Finally, there are no guarantees that the vehicle being driven is well-maintained or in safe condition. Cab companies have mechanics who regularly perform routine maintenance and repairs, but ride-sharing vehicles are left to the care of their owners, and some may be more diligent and conscientious than others. Likewise, ride-sharing companies do not screen, train or supervise their drivers like professional transportation companies do. What assurance do you have that the driver who picks you up is a careful, competent and attentive driver?
Ride-sharing services must provide hefty liability insurance
Different states put different requirements on drivers to carry minimum amounts of liability insurance to pay for injuries they cause in a car accident. States also tend to place higher requirements on professional transportation companies. Where do ride-sharing services fall? Somewhere in between. Many states have been stepping in and creating insurance requirements specific to drivers for ride-sharing companies. For instance, in New York, a driver who is logged into the app and ready to accept riders must carry liability insurance of at least $50,000 per person and $100,000 per collision. Once a passenger has been picked up, the driver needs to be insured for at least one million dollars for injuries caused to the passenger.

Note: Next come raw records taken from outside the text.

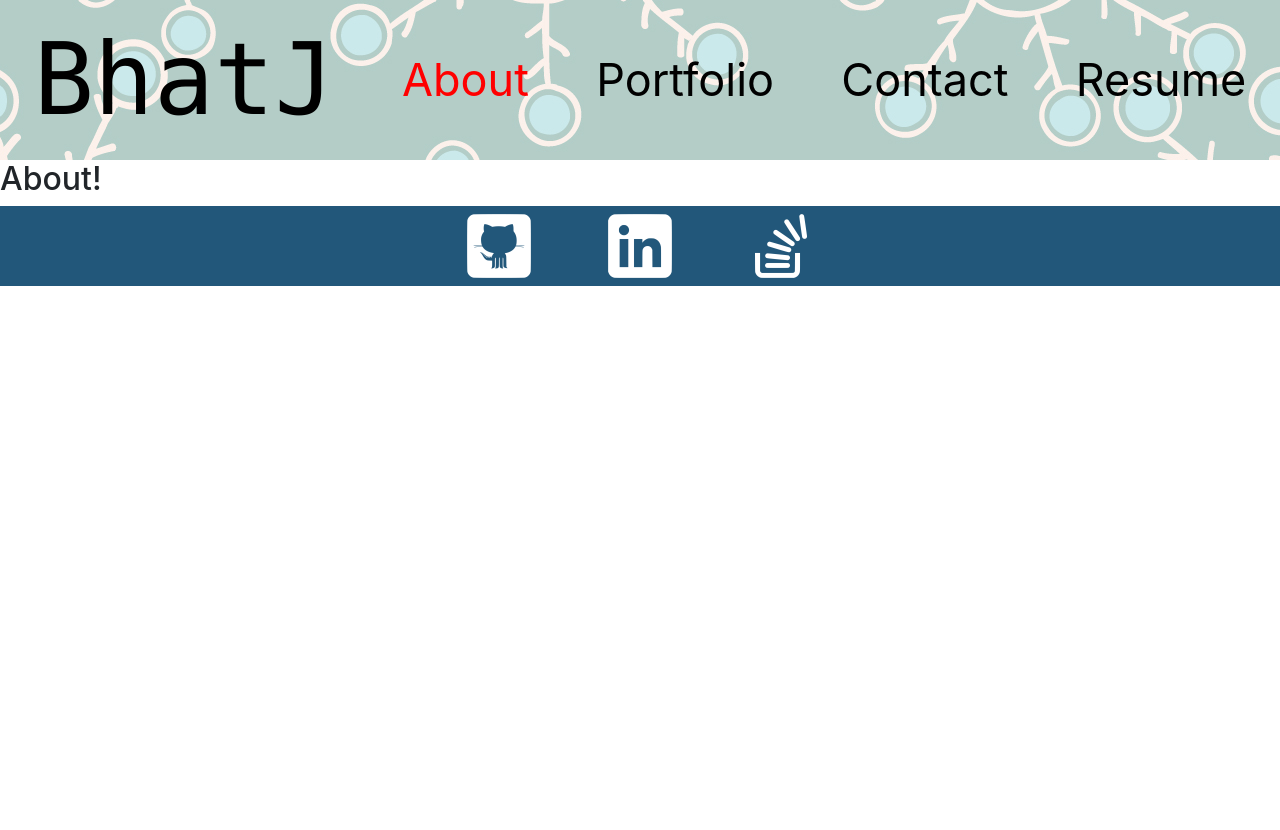
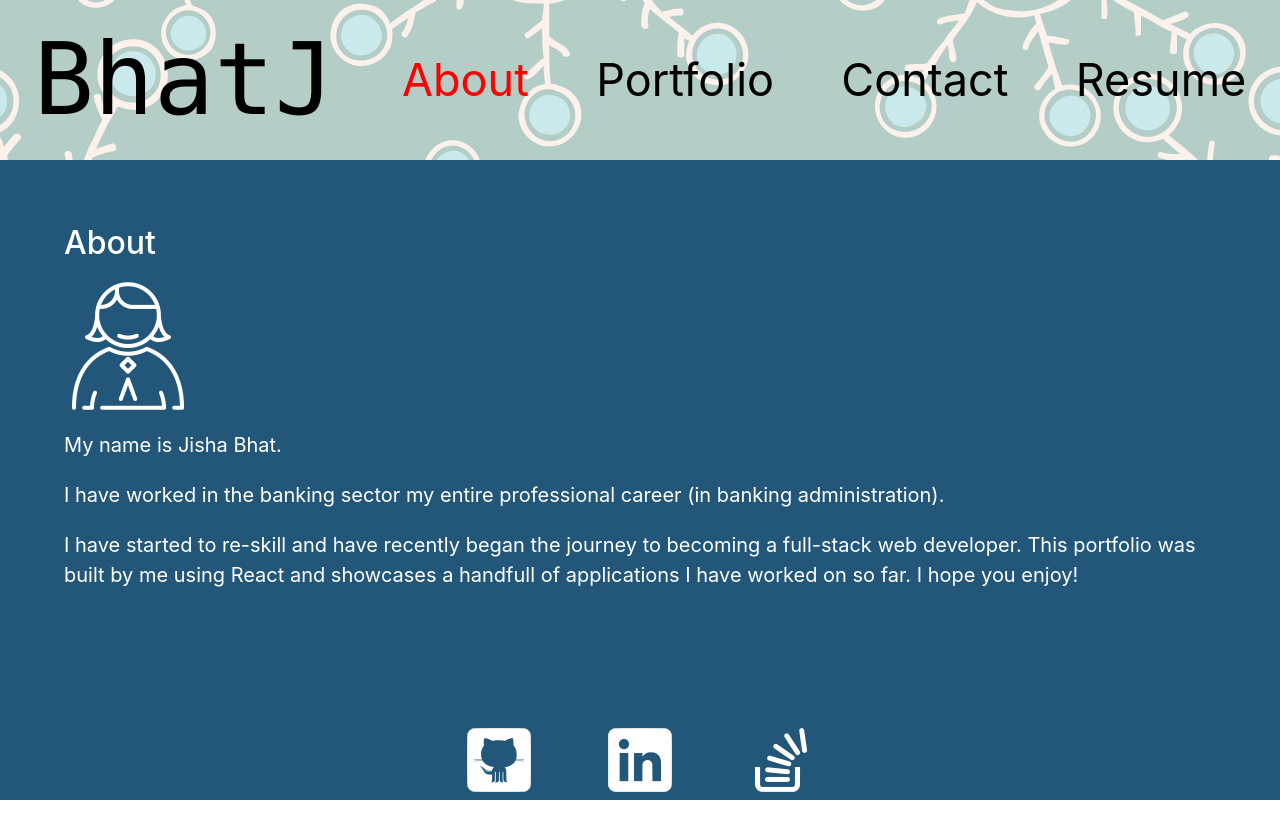
Before and after one commit to BhatJ/react-portfolio, a React (Create React App) app in the folder react-portfolio/: page / in a window 1280 px wide. Before the commit the page ends 800 px from the top, so only its background shows below. Built offline with nearby package versions, Linux system fonts and the light colour scheme.

Commit message:
Added functionality to render the About page section

```diff
--- a/react-portfolio/src/components/Navigation.js
+++ b/react-portfolio/src/components/Navigation.js
@@ -1,9 +1,39 @@
 import React from 'react';
+import About from './sections/About';
+import Contact from './sections/Contact';
+import Portfolio from './sections/Portfolio';
+import Resume from './sections/Resume';
+
+const styles = {
+  navigationStyle: {
+    height: '70vh',
+    background: '#22577A',
+    padding: '5%',
+  },
+  sectionHeadingStyle: {
+    color: 'white',
+    marginBottom: '20px',
+  },
+};
 
 export default function Navigation({ currentSection, handleSectionChange }) {
+
+  const renderSection = () => {
+    if (currentSection === 'About') {
+      return <About />;
+    } else if (currentSection === 'Portfolio') {
+      return <Portfolio />;
+    } else if (currentSection === 'Contact') {
+      return <Contact />;
+    } else {
+      return <Resume />;
+    }
+  }
+
   return (
-    <div>
-      <h2>{currentSection}!</h2>
+    <div style={styles.navigationStyle}>
+      <h2 style={styles.sectionHeadingStyle}>{currentSection}</h2>
+      {renderSection()}
     </div>
   );
 }
--- a/react-portfolio/src/components/sections/About.js
+++ b/react-portfolio/src/components/sections/About.js
@@ -1 +1,30 @@
-// Placeholder for About page component
+import React from 'react';
+import aboutLogo from '../../assets/user-7-128.png';
+
+const styles = {
+  bioStyle: {
+    color: 'white',
+    marginTop: '20px',
+    fontSize: '20px'
+  },
+};
+
+export default function About() {
+  return (
+    <div>
+      <img src={aboutLogo} alt="About page logo"/>
+      <p style={styles.bioStyle}>
+        My name is Jisha Bhat.
+      </p>
+      <p style={styles.bioStyle}>
+        I have worked in the banking sector my entire professional career (in banking
+        administration).
+      </p>
+      <p style={styles.bioStyle}>
+        I have started to re-skill and have recently began the journey to becoming a
+        full-stack web developer. This portfolio was built by me using React and
+        showcases a handfull of applications I have worked on so far. I hope you enjoy!
+      </p>
+    </div>
+  );
+}
```
Also changed, not shown: react-portfolio/src/assets/user-7-128.png (added).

Florida similarly requires a minimum of $50,000 per person and $100,000 per accident when logged into the app, and $1,000,000 when engaged in a ride. Additionally, the driver must be covered by $10,000 in Personal Injury Protection and also carry uninsured/underinsured motorist coverage. These requirements can be met by the driver, the transportation network company (TNC), or a combination of the two. Florida law also prohibits the TNC from using a driver with a conviction in the last five years for DUI, reckless driving, or hit and run, as well as any felony and even some misdemeanor violent crimes or sex offenses. Drivers must be licensed and carry proof of registration, and they may not have over three moving violations within the previous three years. TNCs also cannot use a driver who has been convicted of driving on a suspended or revoked license within the prior three years. Registered sex offenders are prohibited from driving for Uber or Lyft in Florida.

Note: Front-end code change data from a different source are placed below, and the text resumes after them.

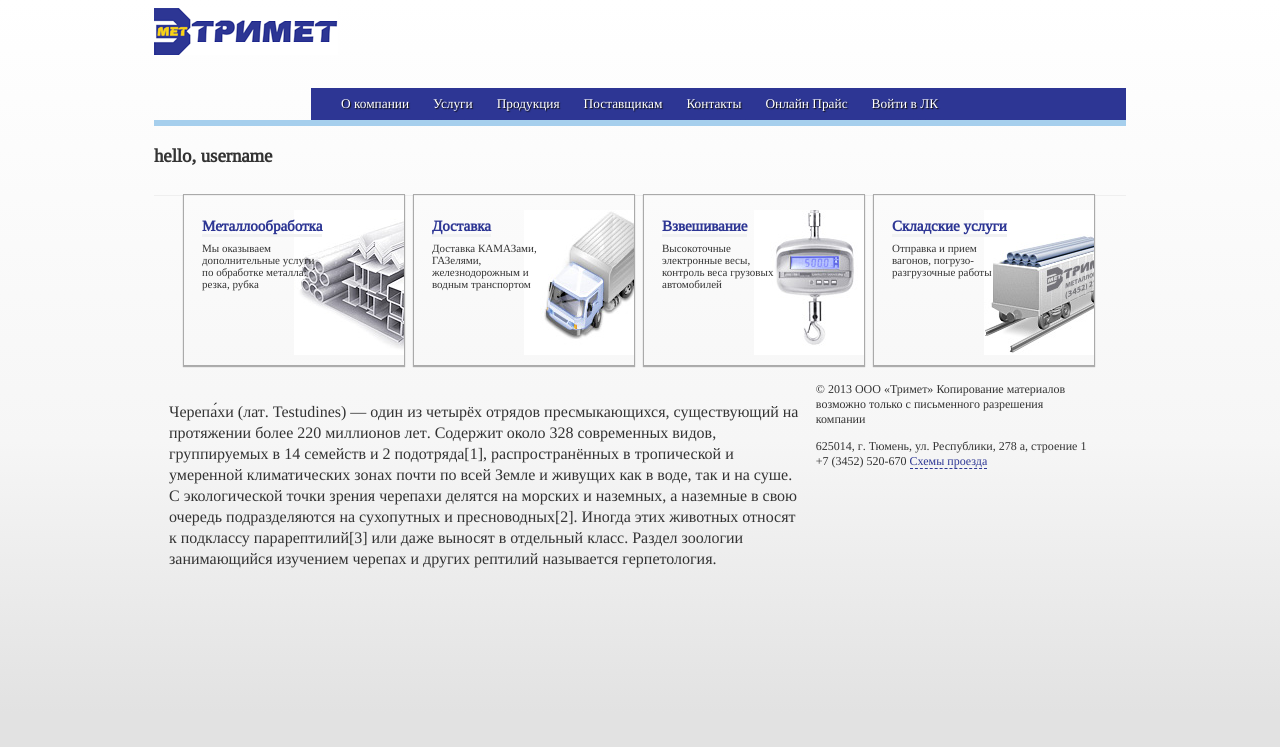
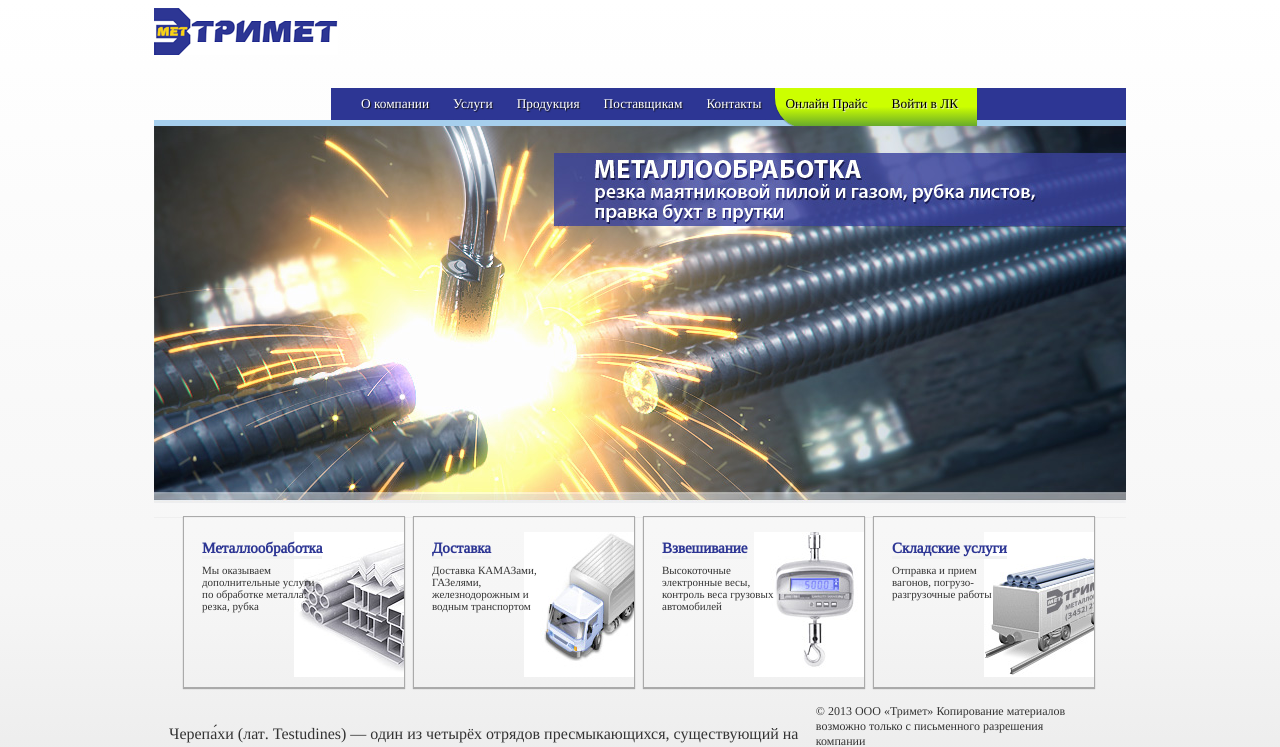
Before and after one commit to Trimet/trimetnew, a Django app: page / in a window 1280 px wide. Shown: the top 747 px of the page. Run offline with Django 3.2, Linux system fonts and the light colour scheme; parts of the project's set-up code (start-up, migrations or seed data) failed here and were passed over.

Commit message:
fancy lookout

```diff
--- a/static/style.css
+++ b/static/style.css
@@ -94,7 +94,7 @@ Main Styles
 	text-align: left;
 	display: block;
 	line-height: 30px;
-	padding: 0px 20px;
+	padding-left: 20px;
 	float:right;
 	background: #2d3694;
 	clear: both;
@@ -109,7 +109,7 @@ Main Styles
 	font-size: 10pt;
 	text-shadow: 1px 1px 1px #111;
 	/*border: 1px solid #fff;*/
-	background: #2d3694; /* Old browsers */
+	/*background: #2d3694; /* Old browsers */*/
 	/*background: -moz-linear-gradient(top, #4e5dff 0%, #2d3694 47%, #2d3694 100%); /* FF3.6+ */
 	/*background: -webkit-gradient(linear, left top, left bottom, color-stop(0%,#4e5dff), color-stop(47%,#2d3694), color-stop(100%,#2d3694)); /* Chrome,Safari4+ */*/
 	/*background: -webkit-linear-gradient(top, #4e5dff 0%,#2d3694 47%,#2d3694 100%); /* Chrome10+,Safari5.1+ */*/
@@ -306,7 +306,12 @@ nav a.mm_active{
 	background: #2d3694;
 	text-shadow: none;
 	/*box-shadow: none;*/
-	box-shadow: inset 0 1px 1px 1px rgba(0,0,0,0.3);
+	/*box-shadow: inset 0 1px 1px 1px rgba(0,0,0,0.3);*/
+	/*border-top-right-radius: 40px 20px;
+	border-bottom-right-radius: 40px 20px;
+	border-top-left-radius: 40px 20px;
+	border-bottom-left-radius: 40px 20px;
+	/*border-radius: 30px 40px 40px 30px;*/
 	border:none;
 	color: #ffd700;
 }
@@ -377,6 +382,38 @@ footer{
 #nav_div{
 	display:block;
 	min-height: 32px;
+}
+
+.special_nav{
+	background-color: #ccff00;
+	height: 40px;
+	width:202px;
+	display:inline-block;
+	margin-bottom: -10px;
+	border-bottom-left-radius: 30px;
+
+	background: -moz-linear-gradient(top, #ccff00 0%, #ccff00 47%, #5da130 100%); /* FF3.6+ */
+	background: -webkit-gradient(linear, left top, left bottom, color-stop(0%,#ccff00), color-stop(47%,#ccff00), color-stop(100%,#5da130)); /* Chrome,Safari4+ */
+	background: -webkit-linear-gradient(top, #ccff00 0%,#ccff00 47%,#5da130 100%); /* Chrome10+,Safari5.1+ */
+	background: -o-linear-gradient(top, #ccff00 0%,#ccff00 47%,#5da130 100%); /* Opera 11.10+ */
+	background: -ms-linear-gradient(top, #ccff00 0%,#ccff00 47%,#5da130 100%); /* IE10+ */
+	background: linear-gradient(top, #ccff00 0%,#ffd700 47%,#5da130 100%); /* W3C */
+	filter: progid:DXImageTransform.Microsoft.ccff00( startColorstr='#ccff00', endColorstr='#5da130',GradientType=0 ); /* IE6-9 */
+	box-shadow: 0px 1px 1px rgba(0,0,0,0.3);
+
+}
+
+.special_nav a{
+	background: none !important;
+	border-bottom: none;
+	color:black;
+	text-shadow: 1px 1px 1px #eee;
+}
+.special_nav a:hover{
+	color: #2d3694;
+}
+.special_nav a.mm_active{
+	color: #2d3694;
 }
 
 /* MEDIA RESIZING */
--- a/templates/base/base.html
+++ b/templates/base/base.html
@@ -33,8 +33,10 @@
             <a class="mm_link {% if cmenu == "products" %}mm_active{% endif %}" href="/products/" onclick="return false" title="Продукция">Продукция</a>
             <a class="mm_link {% if cmenu == "suppliers" %}mm_active{% endif %}" href="/suppliers/" onclick="return false" title="Поставщикам">Поставщикам</a>
             <a class="mm_link {% if cmenu == "contacts" %}mm_active{% endif %}" href="/contacts/" onclick="return false" title="Контакты">Контакты</a>
-            <a class="mm_link {% if cmenu == "catalog" %}mm_active{% endif %}" href="/catalog/" onclick="return false" title="Онлайн Прайс">Онлайн Прайс</a>
-            <a class="mm_link {% if cmenu == "kabinet" %}mm_active{% endif %}" href="/kabinet/" onclick="return false" title="Войти в ЛК">Войти в ЛК</a>
+            <span class="special_nav">
+                <a class="mm_link {% if cmenu == "catalog" %}mm_active{% endif %}" href="/catalog/" onclick="return false" title="Онлайн Прайс">Онлайн Прайс</a>
+                <a class="mm_link {% if cmenu == "kabinet" %}mm_active{% endif %}" href="/kabinet/" onclick="return false" title="Войти в ЛК">Войти в ЛК</a>
+            </span>
         </nav>
         </div>
 
--- a/templates/mainpage/index.html
+++ b/templates/mainpage/index.html
@@ -1,7 +1,21 @@
 {% extends 'base/base.html' %}
 
 {% block content %}
-    <h3>{{ hello }}</h3>
+
+    <div class="slideshow">
+                <div id="post-header" class="bg1">
+                    <img src="3.jpg" alt="Image" />
+                </div>
+                <div class="slideshow-switcher">
+                    <a class="" href="htmlstaticcontent/0001mainpage/6.jpg"></a>
+                    <a class="" href="htmlstaticcontent/0001mainpage/1.jpg"></a>
+                    <a class="" href="htmlstaticcontent/0001mainpage/2.jpg"></a>
+                    <a class=" active" href="htmlstaticcontent/0001mainpage/3.jpg"></a>
+                    <a class="" href="htmlstaticcontent/0001mainpage/4.jpg"></a>
+                    <a class="" href="htmlstaticcontent/0001mainpage/5.jpg"></a>
+                    <a class="" href="htmlstaticcontent/0001mainpage/0.jpg"></a>
+                </div>
+            </div>
     <div class="obj-ulinks">
         <div class="ulinks1">
             <h3><a href="http://www.trimet.ru/services/metalwork/" title="подробнее">Металлообработка</a></h3>
```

Different states will have different requirements, and different companies may offer different protections for passengers and requirements for their drivers as well. States also differ in how they handle car accidents, such as some states having no-fault insurance laws while other states are strictly tort-based.
So they’ve got insurance. Now what?
All that insurance coverage sounds great if you need it, but actually getting that compensation is rarely a simple matter. Insurance companies always try to pay as little on a claim as they can get away with. This can be even harder when going up against a national company and not just a single driver. The companies behind the ride-sharing apps have their reputation and business model on the line, as well as their obligation to maximize profits for their shareholders. They also have more financial resources to fight your claim than the average negligent driver. Holding a ride-sharing driver accountable and getting all the compensation you deserve may be a bigger hurdle than you know. Hopefully, these rideshare safety tips have shed some light on rideshare accountability. Be sure to get a skilled, knowledgeable and experienced auto accident attorney on your side to handle your case for you. Personal injury attorneys will generally give you a free initial consultation, and if they take your case, you won’t be charged anything up front and only pay their fee from a portion of your recovery if they are successful for you.